This review may contain spoilers. I can handle the truth.
Brigum’s review published on Letterboxd:
This review may contain spoilers.

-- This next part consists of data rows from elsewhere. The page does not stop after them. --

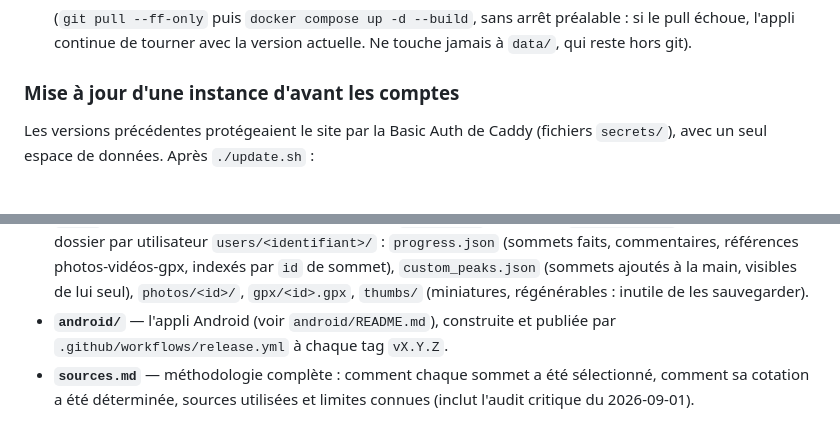
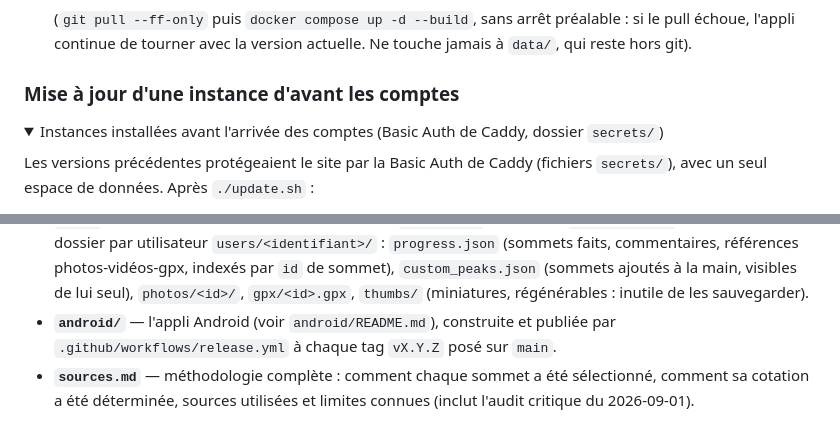
Before and after one commit to celtill0s/project3000summitFR, a Markdown page: README.md, 2 parts joined by grey strips. Rendered like a GitHub page; folded sections open.

```diff
--- a/README.md
+++ b/README.md
@@ -145,6 +192,9 @@ cd project3000summitFR
 
 ### Mise à jour d'une instance d'avant les comptes
 
+<details>
+<summary>Instances installées avant l'arrivée des comptes (Basic Auth de Caddy, dossier <code>secrets/</code>)</summary>
+
 Les versions précédentes protégeaient le site par la Basic Auth de Caddy
 (fichiers `secrets/`), avec un seul espace de données. Après `./update.sh` :
 
@@ -222,7 +277,7 @@ d'une suppression accidentelle, pas d'une panne matérielle. Copie
   `photos/<id>/`, `gpx/<id>.gpx`, `thumbs/` (miniatures, régénérables :
   inutile de les sauvegarder).
 - **`android/`** — l'appli Android (voir `android/README.md`), construite et
-  publiée par `.github/workflows/release.yml` à chaque tag `vX.Y.Z`.
+  publiée par `.github/workflows/release.yml` à chaque tag `vX.Y.Z` posé sur `main`.
 - **`sources.md`** — méthodologie complète : comment chaque sommet a été
   sélectionné, comment sa cotation a été déterminée, sources utilisées et
   limites connues (inclut l'audit critique du 2026-09-01).
```
Also changed, not shown: other parts of README.md (+114 -48 lines), android/README.md (+14 -16 lines), screenshots/03-ajout-sommet.gif (added), screenshots/04-crampons.png (added), screenshots/05-mobile.png (added), 7 other files.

This film is nice and serene or tender from the start. The music is soft and slow, almost nostalgic. First off I love the detail of how Horibe’s daughter draws a picture for him in his detective’s journal even though she’s not supposed to because while it’s not something you think of happening it’s a very real detail of what could happen to a detective with a young child. It’s a small detail but I just love it so much. I honestly love this film so much. From the score to the tender moments between Nishi and his wife, Miyuki, to the art that Horibe paints to express his new view of the world, all of it is wonderfully beautiful. NIshi is a man of few words but honestly, this film isn't much about the dialogue but more about the visuals of what's happening. It's all about the little moments and showing things that you wouldn't expect like an ex-cop robbing a bank or animals that have been painted to have flowers for heads. The moments that Nishi and Miyuki share as they go on their final trip together and all the small troubles they face along the way are great because they just laugh at any sort of inconvenience that arises because that's all one really can do. These two people have faced the biggest inconveniences that life can throw at a person with having their child die young and now facing Miyuki's death in the near future as she battles her terminal illness, so they just take life as it goes and laugh off the small things. This film has easily become one of my favorites as I just think it's one of the most beautiful films I've seen without ever being too extravagant. Also, the final moment of the film where the score makes you think it's going to fade off, and then it's interrupted by the two gunshots that Nishi fires to kill either the two cops after him or his wife and himself is one that sits with you as you see the girl with the kite look back toward the sound of the gunshots, toward the camera, which is reminiscent of the final shot of The 400 Blows (1959) and the film ends looking at the expression on her face as the credits roll on this beautiful by Takeshi Kitano